"Taking into consideration that Rostropovich and Vishnevskaya are systematically carrying out activities harmful to the prestige of the U.S.S.R. and incompatible with maintaining Soviet citizenship, the Presidium of the Supreme Soviet has resolved on the basis of Article Seven of Soviet law to deprive (them) of citizenship for activities besmirching the status of citizens of the U.S.S.R."

Rostropovich has long been a thorn in the side of the Kremlin, where political orthodoxy ranks well ahead of artistic freedoms. In recent years, this heavy-handed insistence on artistic conservatism and ideological silence has resulted in leading an extraordinary number of virtuosos from Soviet dance and music to seek fulfillment in the West. Such artists as Rudolph Nureyev, Mikhail Baryshnikov and Natalia Makarova have defected, bringing with them artistic impact that has profoundly changed Western ballet technique.

Rostropovich, 50, has had a similar impact on Western audiences in his dual roles as a stunning conductor and as a virtuoso of the fabled instrument of the late Pablo Casals. Rostropovich served as guest conductor of the National Symphony and became its musical director in 1977, succeeding Antal Dorati. Dorati had raised the orchestra from a level of competence to one of excellence.

An electrifying performer with interpretive skills at the podium equal to those of the world's finest conductors, Rostropovich set as his goal raising the National from excellence to brilliance.

In his first year, he was mildly criticized for setting forth a program that lacked excitement. Last month, he announced that the new season would include world premiers of compositions by Henri Dutilleux, Alan Hovhaness, Witold Lutoskawski, Andreas Makris and Gunther Schuller.

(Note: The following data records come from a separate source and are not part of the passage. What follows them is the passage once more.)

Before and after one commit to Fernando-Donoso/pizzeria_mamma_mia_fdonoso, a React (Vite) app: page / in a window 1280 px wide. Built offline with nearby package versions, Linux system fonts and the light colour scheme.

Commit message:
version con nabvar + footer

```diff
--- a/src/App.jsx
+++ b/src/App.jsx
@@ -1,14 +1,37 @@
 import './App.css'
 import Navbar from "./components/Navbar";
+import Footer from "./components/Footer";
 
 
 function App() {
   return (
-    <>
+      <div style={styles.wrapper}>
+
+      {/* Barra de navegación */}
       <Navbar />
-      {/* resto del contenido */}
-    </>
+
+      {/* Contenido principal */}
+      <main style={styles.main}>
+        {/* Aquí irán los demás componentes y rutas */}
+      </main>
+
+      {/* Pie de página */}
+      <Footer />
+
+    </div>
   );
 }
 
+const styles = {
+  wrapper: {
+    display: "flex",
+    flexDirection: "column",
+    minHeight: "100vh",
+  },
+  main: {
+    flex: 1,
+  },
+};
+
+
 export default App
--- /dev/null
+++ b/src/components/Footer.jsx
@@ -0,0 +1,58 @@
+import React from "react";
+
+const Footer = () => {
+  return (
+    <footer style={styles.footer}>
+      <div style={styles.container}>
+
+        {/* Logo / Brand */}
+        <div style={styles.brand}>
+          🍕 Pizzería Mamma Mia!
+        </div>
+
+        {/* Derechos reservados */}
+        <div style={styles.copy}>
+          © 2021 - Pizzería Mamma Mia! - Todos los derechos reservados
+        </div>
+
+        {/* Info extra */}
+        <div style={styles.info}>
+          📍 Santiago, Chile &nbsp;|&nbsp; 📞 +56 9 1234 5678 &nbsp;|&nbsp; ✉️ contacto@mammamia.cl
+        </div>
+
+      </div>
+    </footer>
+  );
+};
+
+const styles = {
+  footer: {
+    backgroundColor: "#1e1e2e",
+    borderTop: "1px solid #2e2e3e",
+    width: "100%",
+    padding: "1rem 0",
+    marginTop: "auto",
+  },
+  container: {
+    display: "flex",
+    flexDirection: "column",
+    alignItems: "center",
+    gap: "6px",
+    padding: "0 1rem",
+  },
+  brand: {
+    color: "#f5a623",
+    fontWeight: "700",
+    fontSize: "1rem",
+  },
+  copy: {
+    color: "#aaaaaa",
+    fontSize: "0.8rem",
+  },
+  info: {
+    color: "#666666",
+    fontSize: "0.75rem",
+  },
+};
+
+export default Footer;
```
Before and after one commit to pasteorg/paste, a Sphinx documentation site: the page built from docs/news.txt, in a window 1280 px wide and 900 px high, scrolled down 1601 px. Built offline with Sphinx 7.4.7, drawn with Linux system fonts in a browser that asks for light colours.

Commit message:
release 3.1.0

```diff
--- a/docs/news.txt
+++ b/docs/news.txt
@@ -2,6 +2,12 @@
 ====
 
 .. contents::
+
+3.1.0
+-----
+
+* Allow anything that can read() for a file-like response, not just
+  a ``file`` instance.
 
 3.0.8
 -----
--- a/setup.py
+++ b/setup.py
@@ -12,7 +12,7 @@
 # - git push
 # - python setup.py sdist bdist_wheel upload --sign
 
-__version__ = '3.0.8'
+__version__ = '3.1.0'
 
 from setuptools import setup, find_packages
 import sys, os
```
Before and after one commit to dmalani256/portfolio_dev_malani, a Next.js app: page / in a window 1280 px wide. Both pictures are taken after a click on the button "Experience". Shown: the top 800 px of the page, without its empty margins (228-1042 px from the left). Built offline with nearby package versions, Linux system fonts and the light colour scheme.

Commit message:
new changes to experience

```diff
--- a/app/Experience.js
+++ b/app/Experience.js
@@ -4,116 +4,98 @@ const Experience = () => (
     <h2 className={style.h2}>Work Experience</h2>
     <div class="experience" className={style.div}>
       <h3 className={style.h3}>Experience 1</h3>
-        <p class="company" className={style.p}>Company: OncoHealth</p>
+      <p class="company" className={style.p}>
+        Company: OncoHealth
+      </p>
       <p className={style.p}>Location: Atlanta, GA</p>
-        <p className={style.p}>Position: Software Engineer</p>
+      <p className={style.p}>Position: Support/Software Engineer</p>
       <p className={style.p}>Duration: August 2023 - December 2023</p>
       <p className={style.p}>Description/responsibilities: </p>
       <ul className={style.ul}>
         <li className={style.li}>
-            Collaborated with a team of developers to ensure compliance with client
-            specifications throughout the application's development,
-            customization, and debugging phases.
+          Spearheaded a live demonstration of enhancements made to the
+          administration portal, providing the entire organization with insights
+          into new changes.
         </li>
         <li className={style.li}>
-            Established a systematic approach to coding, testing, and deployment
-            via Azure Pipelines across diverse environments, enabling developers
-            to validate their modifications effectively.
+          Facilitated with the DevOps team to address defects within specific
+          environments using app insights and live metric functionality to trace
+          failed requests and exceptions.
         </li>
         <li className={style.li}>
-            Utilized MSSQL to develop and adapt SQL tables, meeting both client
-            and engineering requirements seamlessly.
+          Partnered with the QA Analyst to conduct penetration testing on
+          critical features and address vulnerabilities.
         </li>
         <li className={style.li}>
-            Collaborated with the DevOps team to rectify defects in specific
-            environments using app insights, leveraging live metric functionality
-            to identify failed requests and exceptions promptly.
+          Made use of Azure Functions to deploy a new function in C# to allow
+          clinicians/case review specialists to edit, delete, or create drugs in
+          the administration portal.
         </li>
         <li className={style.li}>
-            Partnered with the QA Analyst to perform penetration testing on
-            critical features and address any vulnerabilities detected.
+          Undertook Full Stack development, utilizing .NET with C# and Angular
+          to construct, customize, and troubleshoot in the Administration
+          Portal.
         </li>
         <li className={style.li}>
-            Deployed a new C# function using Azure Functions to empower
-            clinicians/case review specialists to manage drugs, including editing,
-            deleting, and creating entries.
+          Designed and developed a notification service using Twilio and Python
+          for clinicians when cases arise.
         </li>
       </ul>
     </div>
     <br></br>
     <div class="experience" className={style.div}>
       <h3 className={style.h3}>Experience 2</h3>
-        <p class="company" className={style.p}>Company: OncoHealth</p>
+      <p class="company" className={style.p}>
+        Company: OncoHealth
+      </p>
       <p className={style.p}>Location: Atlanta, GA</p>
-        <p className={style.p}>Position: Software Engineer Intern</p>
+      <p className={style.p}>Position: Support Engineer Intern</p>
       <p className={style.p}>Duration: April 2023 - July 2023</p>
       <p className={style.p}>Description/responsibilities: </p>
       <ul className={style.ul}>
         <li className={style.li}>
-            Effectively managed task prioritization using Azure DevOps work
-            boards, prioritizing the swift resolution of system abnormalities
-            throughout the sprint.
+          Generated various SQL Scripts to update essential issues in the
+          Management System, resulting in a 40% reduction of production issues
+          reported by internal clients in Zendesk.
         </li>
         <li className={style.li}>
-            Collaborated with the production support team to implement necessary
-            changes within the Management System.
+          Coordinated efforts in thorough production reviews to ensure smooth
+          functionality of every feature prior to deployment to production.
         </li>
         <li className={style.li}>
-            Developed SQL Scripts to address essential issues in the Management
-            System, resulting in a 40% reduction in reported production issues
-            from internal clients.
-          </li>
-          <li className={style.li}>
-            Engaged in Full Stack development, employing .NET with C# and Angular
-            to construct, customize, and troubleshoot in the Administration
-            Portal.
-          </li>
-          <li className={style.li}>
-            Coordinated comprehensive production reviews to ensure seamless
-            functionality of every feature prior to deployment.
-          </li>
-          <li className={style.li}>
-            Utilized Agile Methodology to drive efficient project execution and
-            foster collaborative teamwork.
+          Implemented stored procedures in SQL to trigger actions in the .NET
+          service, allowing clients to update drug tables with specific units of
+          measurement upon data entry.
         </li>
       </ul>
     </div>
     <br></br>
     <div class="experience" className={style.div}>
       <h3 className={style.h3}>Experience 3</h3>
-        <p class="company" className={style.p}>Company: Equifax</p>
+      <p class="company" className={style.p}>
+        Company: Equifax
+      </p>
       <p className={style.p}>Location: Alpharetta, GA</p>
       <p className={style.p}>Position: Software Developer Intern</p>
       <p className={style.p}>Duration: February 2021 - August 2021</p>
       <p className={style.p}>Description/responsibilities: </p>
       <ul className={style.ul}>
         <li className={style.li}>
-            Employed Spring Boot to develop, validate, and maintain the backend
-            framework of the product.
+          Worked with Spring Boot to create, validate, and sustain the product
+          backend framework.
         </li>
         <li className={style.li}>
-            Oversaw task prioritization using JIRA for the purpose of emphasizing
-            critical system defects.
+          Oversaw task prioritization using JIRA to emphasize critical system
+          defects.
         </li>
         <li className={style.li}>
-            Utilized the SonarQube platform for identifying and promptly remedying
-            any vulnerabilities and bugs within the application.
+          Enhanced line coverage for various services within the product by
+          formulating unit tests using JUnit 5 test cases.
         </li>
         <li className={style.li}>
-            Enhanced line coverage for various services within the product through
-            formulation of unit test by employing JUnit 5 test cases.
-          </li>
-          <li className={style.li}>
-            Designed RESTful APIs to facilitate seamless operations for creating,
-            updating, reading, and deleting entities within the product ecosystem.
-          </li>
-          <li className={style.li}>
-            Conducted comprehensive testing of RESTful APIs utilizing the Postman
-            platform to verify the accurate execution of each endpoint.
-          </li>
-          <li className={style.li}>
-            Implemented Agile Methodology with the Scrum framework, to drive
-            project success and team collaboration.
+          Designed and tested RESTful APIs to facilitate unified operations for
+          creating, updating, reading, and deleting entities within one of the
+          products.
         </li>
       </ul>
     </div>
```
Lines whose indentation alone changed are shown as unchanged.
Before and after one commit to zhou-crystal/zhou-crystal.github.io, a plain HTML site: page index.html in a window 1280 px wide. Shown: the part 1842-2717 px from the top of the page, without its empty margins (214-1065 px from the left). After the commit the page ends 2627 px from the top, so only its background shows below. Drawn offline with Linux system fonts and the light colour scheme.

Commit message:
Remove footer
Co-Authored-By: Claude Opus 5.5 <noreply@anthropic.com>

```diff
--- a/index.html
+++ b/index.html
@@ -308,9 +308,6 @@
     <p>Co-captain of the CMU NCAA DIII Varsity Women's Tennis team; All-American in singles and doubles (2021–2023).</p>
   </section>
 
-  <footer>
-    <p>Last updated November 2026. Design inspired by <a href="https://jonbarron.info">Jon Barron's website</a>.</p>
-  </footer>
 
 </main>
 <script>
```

The Soviet action against the Rostropoviches came as another well-known Soviet artist, director Yuri Lyubimov of the famed Taganka Theater, is under attack by the Soviet press for remarks made last summer in Italy that have been seen as critical of the Soviet system.